Version difference data:
=====

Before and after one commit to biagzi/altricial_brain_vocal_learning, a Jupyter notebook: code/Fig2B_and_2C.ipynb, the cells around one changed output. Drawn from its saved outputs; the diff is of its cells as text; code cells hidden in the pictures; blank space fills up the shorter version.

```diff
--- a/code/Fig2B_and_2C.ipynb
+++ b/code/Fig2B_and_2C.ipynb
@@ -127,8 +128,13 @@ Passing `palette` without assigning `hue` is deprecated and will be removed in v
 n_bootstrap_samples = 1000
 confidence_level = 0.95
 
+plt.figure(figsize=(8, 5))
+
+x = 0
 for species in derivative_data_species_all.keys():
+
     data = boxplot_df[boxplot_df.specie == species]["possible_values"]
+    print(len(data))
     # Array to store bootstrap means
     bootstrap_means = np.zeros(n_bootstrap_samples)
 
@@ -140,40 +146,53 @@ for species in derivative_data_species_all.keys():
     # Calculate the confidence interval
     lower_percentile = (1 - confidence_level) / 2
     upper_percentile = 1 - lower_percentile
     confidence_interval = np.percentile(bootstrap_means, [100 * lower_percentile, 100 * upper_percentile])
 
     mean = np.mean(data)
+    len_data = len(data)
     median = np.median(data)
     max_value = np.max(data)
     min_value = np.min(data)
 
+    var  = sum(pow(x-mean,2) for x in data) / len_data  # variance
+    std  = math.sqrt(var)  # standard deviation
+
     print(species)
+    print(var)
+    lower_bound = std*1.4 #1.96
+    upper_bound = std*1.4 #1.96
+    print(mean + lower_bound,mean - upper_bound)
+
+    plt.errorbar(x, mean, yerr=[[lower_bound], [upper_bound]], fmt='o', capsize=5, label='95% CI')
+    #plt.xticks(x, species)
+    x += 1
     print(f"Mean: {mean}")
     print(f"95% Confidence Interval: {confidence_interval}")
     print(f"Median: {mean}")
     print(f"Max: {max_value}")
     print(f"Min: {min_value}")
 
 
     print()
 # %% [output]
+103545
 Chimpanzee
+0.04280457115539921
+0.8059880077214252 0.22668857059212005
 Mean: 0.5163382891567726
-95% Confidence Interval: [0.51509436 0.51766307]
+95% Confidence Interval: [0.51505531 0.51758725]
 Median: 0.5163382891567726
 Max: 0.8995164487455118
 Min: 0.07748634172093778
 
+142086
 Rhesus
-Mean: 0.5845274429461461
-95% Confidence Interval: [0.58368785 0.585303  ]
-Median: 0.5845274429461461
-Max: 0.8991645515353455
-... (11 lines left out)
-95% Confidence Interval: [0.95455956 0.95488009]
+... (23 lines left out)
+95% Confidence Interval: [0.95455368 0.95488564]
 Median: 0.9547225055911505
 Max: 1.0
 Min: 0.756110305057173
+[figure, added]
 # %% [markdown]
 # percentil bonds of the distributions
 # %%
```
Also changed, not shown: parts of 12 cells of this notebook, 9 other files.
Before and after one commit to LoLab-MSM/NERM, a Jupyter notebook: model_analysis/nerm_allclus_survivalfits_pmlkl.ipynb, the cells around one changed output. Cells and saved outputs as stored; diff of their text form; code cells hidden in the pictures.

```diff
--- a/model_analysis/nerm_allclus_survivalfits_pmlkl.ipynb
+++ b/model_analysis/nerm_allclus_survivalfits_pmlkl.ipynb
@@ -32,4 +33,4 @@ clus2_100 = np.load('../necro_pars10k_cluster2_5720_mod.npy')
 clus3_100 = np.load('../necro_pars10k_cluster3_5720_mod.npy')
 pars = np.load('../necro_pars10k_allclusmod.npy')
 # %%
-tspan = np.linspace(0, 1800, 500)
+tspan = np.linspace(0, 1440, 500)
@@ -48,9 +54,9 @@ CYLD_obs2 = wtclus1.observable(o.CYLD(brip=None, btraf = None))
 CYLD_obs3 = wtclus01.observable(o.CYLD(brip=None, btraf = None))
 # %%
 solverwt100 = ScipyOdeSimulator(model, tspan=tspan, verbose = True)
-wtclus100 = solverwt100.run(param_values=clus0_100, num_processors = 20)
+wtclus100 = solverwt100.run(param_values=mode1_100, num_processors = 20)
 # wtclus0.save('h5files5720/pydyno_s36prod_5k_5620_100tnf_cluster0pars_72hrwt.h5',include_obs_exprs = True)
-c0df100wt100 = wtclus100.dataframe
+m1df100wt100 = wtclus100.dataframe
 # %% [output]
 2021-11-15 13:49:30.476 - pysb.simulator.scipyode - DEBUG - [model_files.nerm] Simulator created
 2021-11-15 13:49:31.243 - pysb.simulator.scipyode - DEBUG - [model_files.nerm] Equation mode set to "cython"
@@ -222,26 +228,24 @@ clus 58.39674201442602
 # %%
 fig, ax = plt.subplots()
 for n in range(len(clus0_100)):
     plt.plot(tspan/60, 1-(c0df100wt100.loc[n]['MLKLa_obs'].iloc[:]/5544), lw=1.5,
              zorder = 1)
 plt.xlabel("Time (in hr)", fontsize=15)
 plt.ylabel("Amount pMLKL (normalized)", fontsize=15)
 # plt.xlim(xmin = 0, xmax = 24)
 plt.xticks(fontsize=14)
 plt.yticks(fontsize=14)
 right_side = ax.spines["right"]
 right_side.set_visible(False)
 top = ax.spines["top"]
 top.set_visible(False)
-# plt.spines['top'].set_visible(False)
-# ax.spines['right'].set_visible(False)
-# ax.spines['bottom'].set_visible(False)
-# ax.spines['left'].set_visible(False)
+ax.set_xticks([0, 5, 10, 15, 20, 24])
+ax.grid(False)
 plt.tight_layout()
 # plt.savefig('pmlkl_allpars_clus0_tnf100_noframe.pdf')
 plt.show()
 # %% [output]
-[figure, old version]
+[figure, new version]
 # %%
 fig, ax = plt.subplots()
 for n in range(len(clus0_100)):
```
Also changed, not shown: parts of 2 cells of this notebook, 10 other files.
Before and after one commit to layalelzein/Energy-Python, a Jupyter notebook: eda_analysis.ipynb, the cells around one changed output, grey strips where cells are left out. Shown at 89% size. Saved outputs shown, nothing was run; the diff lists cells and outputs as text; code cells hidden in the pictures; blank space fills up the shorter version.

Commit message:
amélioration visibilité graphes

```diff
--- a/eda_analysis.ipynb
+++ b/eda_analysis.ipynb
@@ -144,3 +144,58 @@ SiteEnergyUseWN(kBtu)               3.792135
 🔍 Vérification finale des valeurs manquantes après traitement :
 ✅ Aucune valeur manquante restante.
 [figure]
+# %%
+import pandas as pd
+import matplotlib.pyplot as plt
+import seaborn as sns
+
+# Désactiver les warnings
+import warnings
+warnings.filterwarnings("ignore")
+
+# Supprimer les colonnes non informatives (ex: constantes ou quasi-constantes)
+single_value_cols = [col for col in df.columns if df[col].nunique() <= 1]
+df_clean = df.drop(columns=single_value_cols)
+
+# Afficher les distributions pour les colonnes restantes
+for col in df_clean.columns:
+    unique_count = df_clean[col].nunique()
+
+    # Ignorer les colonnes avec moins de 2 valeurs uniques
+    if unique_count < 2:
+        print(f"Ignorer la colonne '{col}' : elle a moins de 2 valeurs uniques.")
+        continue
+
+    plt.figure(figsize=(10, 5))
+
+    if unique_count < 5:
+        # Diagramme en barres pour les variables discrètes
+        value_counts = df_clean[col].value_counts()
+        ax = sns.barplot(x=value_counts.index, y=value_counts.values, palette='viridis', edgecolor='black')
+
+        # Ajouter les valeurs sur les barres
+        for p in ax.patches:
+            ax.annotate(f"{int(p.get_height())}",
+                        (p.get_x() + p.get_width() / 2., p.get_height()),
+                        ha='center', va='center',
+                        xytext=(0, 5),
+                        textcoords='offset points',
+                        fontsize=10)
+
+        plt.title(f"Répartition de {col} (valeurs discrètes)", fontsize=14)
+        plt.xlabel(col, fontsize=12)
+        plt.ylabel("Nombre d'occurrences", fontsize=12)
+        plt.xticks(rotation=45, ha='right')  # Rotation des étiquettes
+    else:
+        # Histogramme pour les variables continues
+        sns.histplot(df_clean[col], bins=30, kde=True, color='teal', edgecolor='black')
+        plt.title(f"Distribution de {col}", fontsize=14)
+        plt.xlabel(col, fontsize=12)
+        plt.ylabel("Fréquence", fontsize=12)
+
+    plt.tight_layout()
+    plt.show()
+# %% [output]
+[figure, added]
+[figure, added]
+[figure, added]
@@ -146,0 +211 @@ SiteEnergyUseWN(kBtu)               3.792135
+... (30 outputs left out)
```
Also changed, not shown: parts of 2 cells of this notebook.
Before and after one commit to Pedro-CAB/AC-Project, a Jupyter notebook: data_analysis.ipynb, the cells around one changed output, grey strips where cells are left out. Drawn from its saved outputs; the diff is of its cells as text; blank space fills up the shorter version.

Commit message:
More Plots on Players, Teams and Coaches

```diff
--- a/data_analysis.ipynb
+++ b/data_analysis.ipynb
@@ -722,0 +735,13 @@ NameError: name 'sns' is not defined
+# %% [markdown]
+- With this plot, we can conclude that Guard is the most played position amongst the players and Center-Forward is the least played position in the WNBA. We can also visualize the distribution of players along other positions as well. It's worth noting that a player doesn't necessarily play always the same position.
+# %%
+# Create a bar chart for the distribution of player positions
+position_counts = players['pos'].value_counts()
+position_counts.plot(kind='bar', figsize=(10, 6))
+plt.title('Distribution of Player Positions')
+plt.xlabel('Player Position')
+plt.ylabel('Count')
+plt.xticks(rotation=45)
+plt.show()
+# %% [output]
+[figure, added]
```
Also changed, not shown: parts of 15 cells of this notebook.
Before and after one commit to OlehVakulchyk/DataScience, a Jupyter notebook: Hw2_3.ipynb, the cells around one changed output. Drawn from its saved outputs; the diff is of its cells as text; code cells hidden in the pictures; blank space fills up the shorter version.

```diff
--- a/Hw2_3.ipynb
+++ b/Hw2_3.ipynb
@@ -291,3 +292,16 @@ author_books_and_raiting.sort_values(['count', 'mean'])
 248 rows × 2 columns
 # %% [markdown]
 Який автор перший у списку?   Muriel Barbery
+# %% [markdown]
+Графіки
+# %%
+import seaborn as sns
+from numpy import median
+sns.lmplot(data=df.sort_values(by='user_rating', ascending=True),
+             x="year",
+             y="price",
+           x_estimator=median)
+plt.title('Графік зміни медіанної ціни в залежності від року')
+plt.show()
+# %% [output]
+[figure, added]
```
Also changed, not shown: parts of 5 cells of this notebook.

=====

Instructions to follow: If a line above holds the string "species", count it; give the final total as the only output.

Written solution: 5